Call it testosterone-fuelled recklessness, hubris or feeling the need... the need for speed, Tom Cruise certainly puts on a show in the fifth instalment of the Mission: Impossible franchise.
He clings to the side of an airplane as it takes flight, slaloms at dizzying speed on a motorcycle and performs death-defying leaps as secret agent Ethan Hunt.
The 53-year-old star performs most of these hair-raising stunts himself, allowing writer-director Christopher McQuarrie to capture every pulse-quickening second in thrilling close-up with minimum digital trickery.
McQuarrie, Oscar-winning screenwriter of The Usual Suspects, bookmarks slam-bang action sequences with intentionally ambiguous exchanges between rival operatives, who acknowledge the futility of their efforts as pawns in the spy game.
Their inevitable deaths will go unnoticed and fresh-faced young agents will step forward, continuing the brutal tug-of-war between political idealism and global terrorism.
The film opens with the Impossible Missions Force (IMF) hijacking a shipment of nerve gas from Chechen separatists.
Humour is used sparingly to diffuse tension, leaving us hungry for another explosion of IMF antics
Soon after, CIA Director Alan Hunley (Alec Baldwin) succeeds in shutting down IMF for a total disregard for protocol, which led to the destruction of the Kremlin in the previous film.
The hunters become the hunted when a shadowy organisation known as the Syndicate, fronted by Solomon Lane (Sean Harris), targets IMF for extinction.
Hunt covertly reunites with colleagues William Brandt (Jeremy Renner), Benji Dunn (Simon Pegg) and computer hacker Luther Stickell (Ving Rhames) to bring down The Syndicate.
The operation brings Hunt into close contact with undercover MI6 agent Ilsa Faust (Rebecca Ferguson) and her slippery handler (Simon McBurney), a sadistic henchman known as the Bone Doctor (Jens Hulten) and the unsuspecting British Prime Minister (Tom Hollander).
Mission: Impossible - Rogue Nation is slickly bolted together by McQuarrie and editor Eddie Hamilton (Kick-Ass, Kingsman: The Secret Service).
Turbo-charged scenes of carnage are punctuated by IMF’s existential crisis in a world that regards their methods as outdated.
Cruise somersaults, punches and tumbles through every frame without breaking sweat, while Pegg, who was pigeon-holed as comic relief in the previous instalment, steps up in a pivotal supporting role.
Ferguson’s ice maiden doesn’t thaw sufficiently under Cruise’s smouldering gaze to kindle on-screen chemistry but her femme fatale snaps several limbs and necks in impressive hand-to-hand combat sequences.

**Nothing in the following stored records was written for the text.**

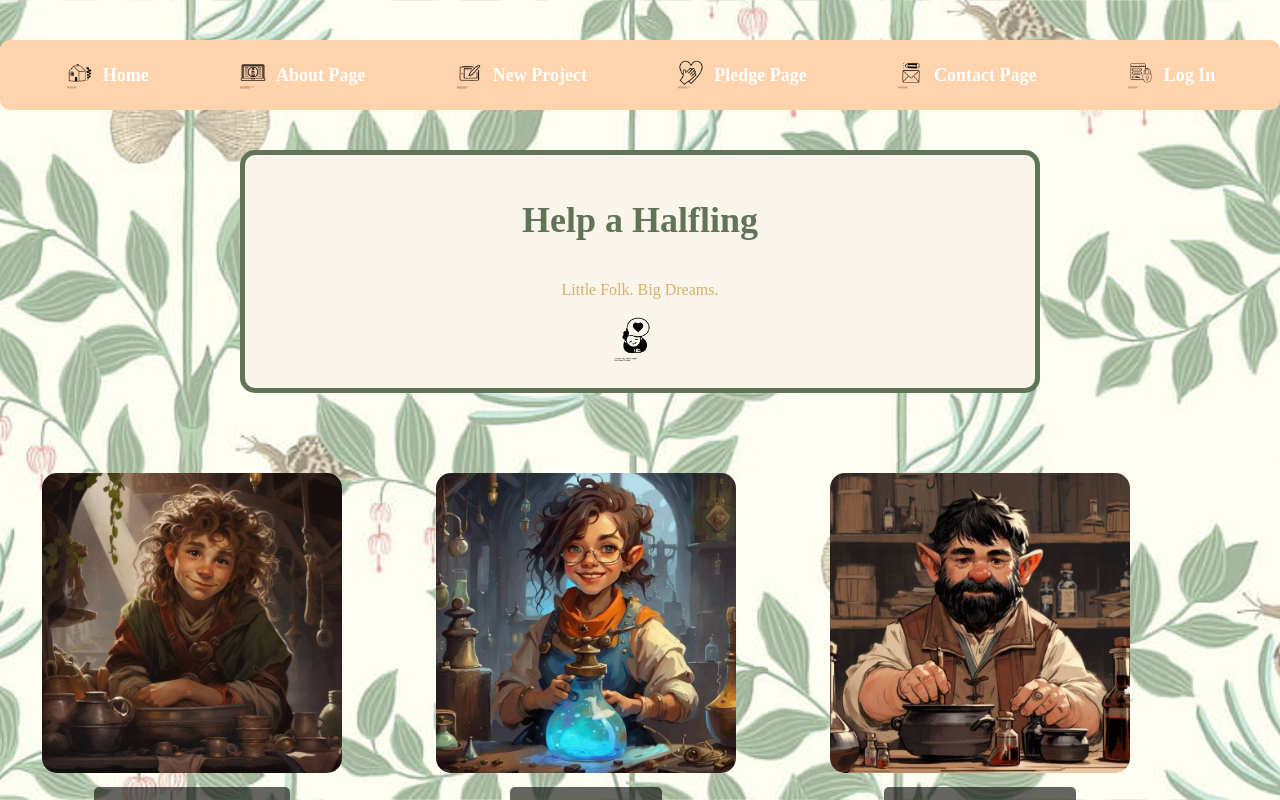
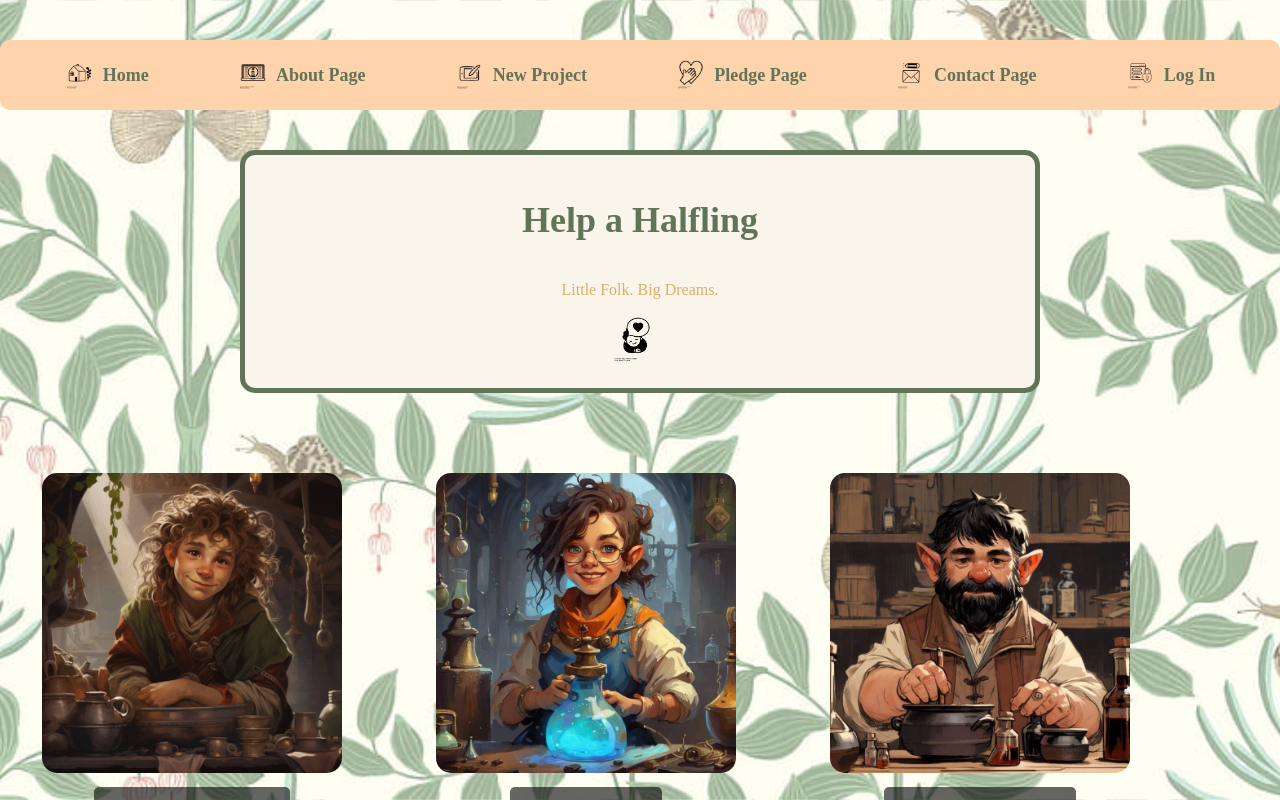
Before and after one commit to Beanolini/crowdfunding_front_end, a React (Vite) app: page / in a window 1280 px wide. Shown: the top 800 px of the page. Built offline with nearby package versions, Linux system fonts and the light colour scheme.

Commit message:
made colour changes to Home Page

```diff
--- a/src/components/NavBar.css
+++ b/src/components/NavBar.css
@@ -19,7 +19,7 @@ nav {
 
 /* -------------------- Link Styling -------------------- */
 nav a {
-  color: white; /* White text for contrast */
+  color: #617457; /* White text for contrast */
   text-decoration: none; /* Remove underlines */
   font-size: 18px;
   font-weight: bold;
--- a/src/pages/HomePage.css
+++ b/src/pages/HomePage.css
@@ -26,7 +26,7 @@ h1 {
   font-family: "inknut antiqua", serif;
   font-size: 36px;
   font-weight: bold;
-  color: #617457;
+  color: #617457; /* White text for contrast */
   text-align: center;
   margin-bottom: 20px;
 }
@@ -34,11 +34,10 @@ h1 {
 p {
   font-family: "inknut antiqua", serif;
   font-size: 16px;
-  color: #dbb06b;
+  color: #fad3ab;
   text-align: center;
   margin-bottom: 10px; /* Reduce space below <p> */
 }
-
 
 .header-box {
   border: 5px solid #617457;
@@ -46,7 +45,7 @@ p {
   padding: 20px;
   margin: 20px auto;
   max-width: 800px;
-  background-color: #f9f5eb;
+  background-color: cream;
   position: relative;
   text-align: center;
 }
```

Humour is used sparingly to diffuse tension, leaving us hungry for another explosion of IMF antics.
On this evidence, Mission: Impossible and its gung-ho leading man won’t be self-destructing any time soon.